Still, the question of whether the college was being true to its mission “was clearly an area of some concern,” the president said. So far, he said, faculty members and students say they appreciate the diversity of discussion in the classroom. And none of the students, instructors, and staff members interviewed by The Chronicle said the changes in the student body had weakened the college’s ability to fulfill its mission to serve the Tohono O’odham Nation. If anything, they said, the increasing diversity had deepened students’ understanding of their own culture and how it relates to other Indigenous people.

Perhaps no one at the college has given more thought to this than Juana Jose, a founding board member of the college and its current cultural liaison. Jose grew up with a strong connection to her people that she worries younger generations don’t always have.

“I’m a big proponent of learning who you are,” she said. “That’s why I’m still here. I grew up immersed in the language and culture and ceremonies and rituals” of the Tohono O’odham Nation.

Rather than seeing the influx of students from other nations as a threat, she views it as a way to enrich everyone.

“What we try to tell students who are not from our tribe is go back, talk to your parents and grandparents, find out who you are and where you come from,” she said.
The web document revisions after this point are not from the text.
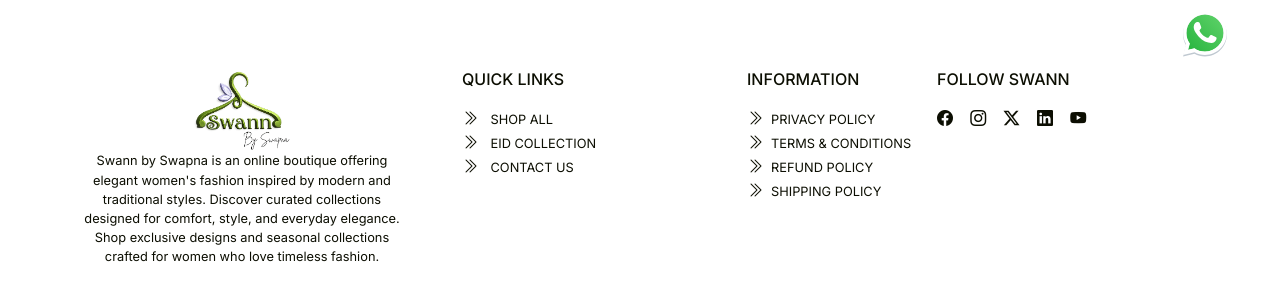
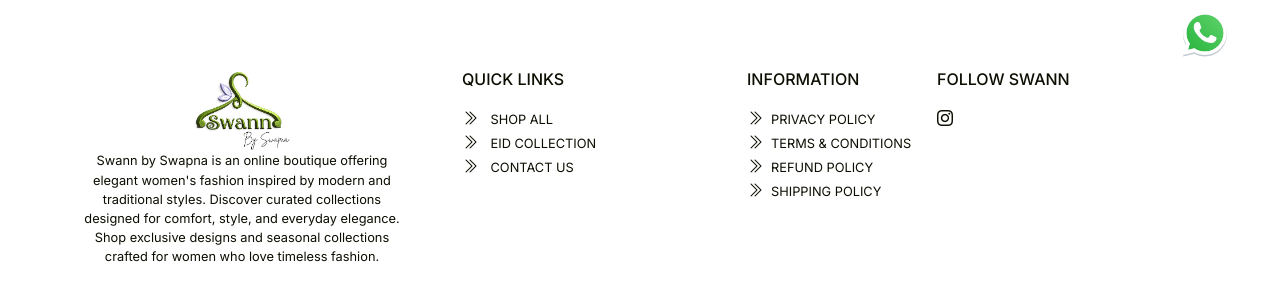
Before and after one commit to swann-developer/swann-store, a Django app: page /products/ in a window 1280 px wide. Shown: the part 692-992 px from the top of the page. Run offline with Django 5.2, Linux system fonts and the light colour scheme; data that the repository does not hold is empty; parts of the project's set-up code (start-up, migrations or seed data) failed here and were passed over.

Commit message:
Social media icons removed except Instagram

```diff
--- a/core/templates/core/base.html
+++ b/core/templates/core/base.html
@@ -184,13 +184,13 @@
                <div class="col-lg-3">
                   <div class="footer-menu social-list pt-5">
                      <h5 class="mb-3">Follow Swann</h5>
-                     <span class="flex-center"
+                     <!-- <span class="flex-center"
                         ><a href="#"><i class="bi bi-facebook"></i></a
-                     ></span>
+                     ></span> -->
                      <span class="flex-center"
                         ><a href="https://www.instagram.com/swannbyswapna"><i class="bi bi-instagram"></i></a
                      ></span>
-                     <span class="flex-center"
+                     <!-- <span class="flex-center"
                         ><a href="#"><i class="bi bi-twitter-x"></i></a
                      ></span>
                      <span class="flex-center"
@@ -198,7 +198,7 @@
                      ></span>
                      <span class="flex-center"
                         ><a href="#"><i class="bi bi-youtube"></i></a
-                     ></span>
+                     ></span> -->
                   </div>
                </div>
             </div>
```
The newer students are also encouraged to share their practices and experiences with students who, because of their geographic isolation, may not have had much exposure to other cultures.

Extending Their Reach

“Tribal people have great respect and reverence for each other’s culture and language and teachings,” said Patrese Atine, director of federal and congressional relations of the American Indian Higher Education Consortium. The consortium, which represents 35 accredited tribal colleges enrolling 130,000 students in academic and community-based education programs, has helped the college negotiate more-affordable rates for the broadband access critical to moving online.

Native students also share a need for culturally sensitive, supportive, and affordable higher education, Atine said. Only 16 percent of American Indians and Alaska Natives age 25 and older have a bachelor’s degree, compared to 32 percent of the overall population, according to the most recent U.S. Census data.

Online programs can extend the reach of tribal colleges suffering from declining enrollment, Atine said. “Seventy percent of Native people do not live on reservations. We’ve pressed our presidents to keep that in mind as they make future plans.”

Tohono O’odham Community College’s Board of Trustees has charged it with continuing to offer online courses serving the nation and other Native students, as well as face-to-face classes for hundreds of students at the main campus and at a center in Phoenix. The college is planning a campaign to bring more students back to a main campus where they can enjoy free meals during the week and stargazing and storytelling at night — experiences that are hard to replicate online. —Katherine Mangan

Read Up

  • Black-student enrollment at medical schools this fall was up by 21 percentfrom the previous year, according to the Association of American Medical Colleges. (The Atlanta Journal-Constitution)
  • After a security fence was erected around the White House in 2020, protesters advocating for racial justice hung up their signs on the fence. Now that the fence is gone, activists want to preserve the signs to archive them as historic artifacts. (The Washington Post)
  • For years, Herbie Husker, the University of Nebraska at Lincoln’s mascot, has held up the hand sign for “OK.” Recently, white-supremacy groups and internet tolls said the sign is a white-power sign. The universitychangedthe mascot’s hand sign. (Flatwater Free Press)
  • From earlier this month: Did you know that more than 1,700 congressmen enslaved Black people? Here’s a database that shows you which members of U.S. Congress were slaveowners. (The Washington Post)

—Fernanda